“It’s so easy; you don’t feel intimidated working it either – it’s very user friendly. It’s very simple and it will prompt you along and, if you make a mistake, it’s very easy to go back,” he said.

After learning about the Herdwatch app at shows such as the National Ploughing Championships, Co. Limerick farmers Louise Crowley and her father John use the app everyday – several times per day.

“I use it for everything from registering a calf and ordering tags; I use it an awful lot for weighing my calves when they’re born, and to see if they reach target weights.

“When you have your batches of animals, it’s very easy for batched dosing; all your remedies are recorded – everything you have in your medicine cabinet. It’s just so much easier to keep track of it now,” she explained.

Herdwatch convert

Moving back to Co. Tipperary, farming in Tincurry, Cahir, in the parish of Ballylooby, Brian Reidy and his father run a suckler-to-weanling enterprise on 80ac of land.

In conjunction with the large suckler herd, Brian works off-farm as a nutrition consultant.

Brian is no stranger to technology, as this helps him to run both businesses smoothly. Herdwatch was adopted on the farm for the past five years and – whether Brian is at home or abroad – he has access to his herd’s information.

“When it comes to breeding, I use the feature that tells me the cows that haven’t come into heat since they have calved.

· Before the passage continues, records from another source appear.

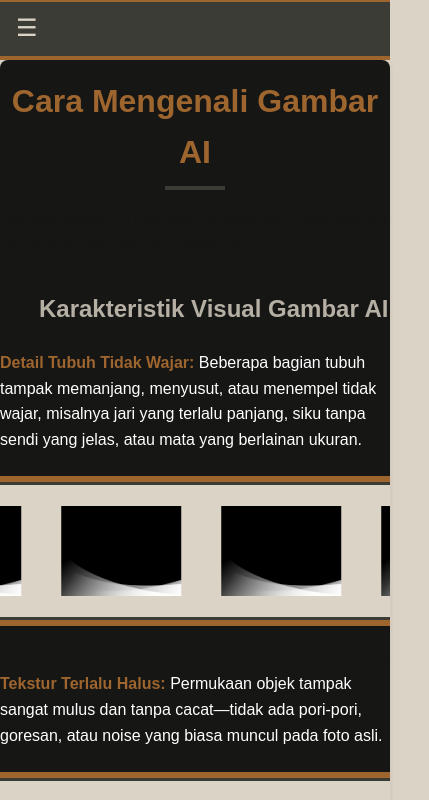
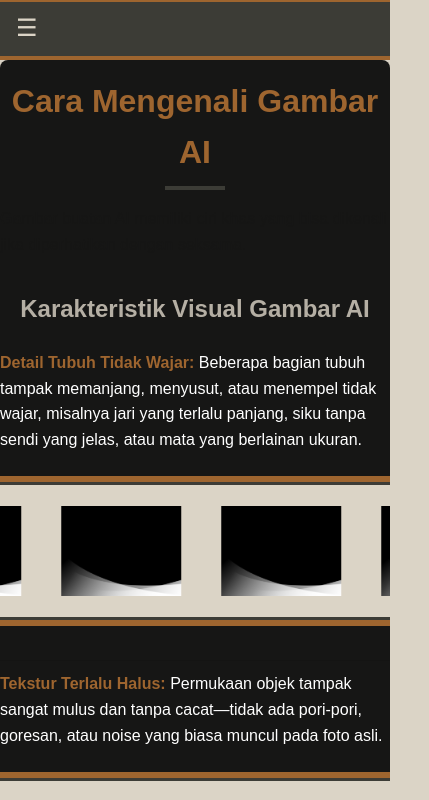
Before and after one commit to lyxner/nextjs-boilerplate, a Next.js app: page /cara in a window 390 px wide. Shown: the top 800 px of the page, 429 px wide, since content can reach past the window. Built offline with nearby package versions, Linux system fonts and the light colour scheme.

Commit message:
keseluruhan tampilan 8

```diff
--- a/app/cara/page.module.css
+++ b/app/cara/page.module.css
@@ -1,14 +1,16 @@
-
 
 .container {
-  max-width: 2000px;
-
+  max-width: 1500px;
+ width: 100%;
   padding: 16px 0;
   background: #161615;
   border-radius: 8px;
   box-shadow: 0 2px 5px rgba(0,0,0,0.1);
   font-family: var(--font-sans);
   color: var(--color-text);
+  position: relative;
+    box-sizing: border-box;
+  overflow-x: hidden;
 }
 
 .title {
@@ -36,7 +38,7 @@
   margin-bottom: 24px;
 }
 
-/* Untuk menengahkan satu gambar */
+
 .centeredImage {
   display: flex;
   justify-content: center;
@@ -47,7 +49,7 @@
   width: 100%;
   border-radius: 4px;
 }
-/* Section headings */
+
 .sectionTitle {
   font-size: 1.5rem;
   color: #b5afa4;
@@ -66,7 +68,6 @@ left: 36%;
   background: var(--color-acc2);
 }
 
-/* List styling */
 .list {
   list-style: none;
   padding: 0;
@@ -91,17 +92,17 @@ left: 36%;
 color: #9e652f;;
 }
 
-/* ==== Infinite Carousel (Top & Bottom Borders Only) ==== */
+
 .carousel {
   position: relative;
   overflow: hidden;
   margin: 24px 0;
-  padding: 30px 0;  /* ruang atas/bawah untuk border */
+  padding: 30px 0;
   background: var(--color-bg);
   z-index: 0;
 }
 
-/* Outer border (6px) hanya top & bottom */
+
 .carousel::before {
   content: '';
   position: absolute;
@@ -114,7 +115,6 @@ color: #9e652f;;
   z-index: 2;
 }
 
-/* Inner border (3px) hanya top & bottom */
 .carousel::after {
   content: '';
   position: absolute;
@@ -130,7 +130,7 @@ color: #9e652f;;
   z-index: 2;
 }
 
-/* Track dan slides (tidak berubah) */
+
 .slideTrack {
   display: flex;
   gap: 40px;
@@ -176,8 +176,10 @@ color: #9e652f;;
     height: 90px;
   }
 
-.sectionTitle {
-left: 10%;
+ .sectionTitle {
+    left: auto !important;
+    margin: 32px auto 12px;
+    text-align: center;
 
 }
 }
--- a/styles/globals.css
+++ b/styles/globals.css
@@ -28,6 +28,7 @@
 
 html, body {
   height: 100%;
+
   font-family: var(--font-sans);
   background-color: var(--color-bg);
   color: var(--color-text);
```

So, once they’re gone more than 42 days, we will look at intervention where I will scan those cows to see why they didn’t start bulling at that point.

“When a cow does come into heat, when I go into Herdwatch, it’s easier just to record the serve-off rather than have to go through all the herd,” he explained.

“I find the watchboard feature very handy because it’s pin-pointing to me what animals are likely to be repeating in the system and – as well as that – it pin-points the animals that are closest to calving, so I can pen them separately while they are inside the shed.”

The ability to order replacement tags on the Herdwatch app has sped up this process and made life easier on the Tipperary holding.

“When you are strolling around the field and you see a cow is after losing a tag, you can put it into Herdwatch that she has lost it or if you see it on the feed passage during the winter, you can order replacements tags through Herdwatch.

“Since I started using Herdwatch, the blue book has been made redundant inside in the filing cabinet,” he concluded.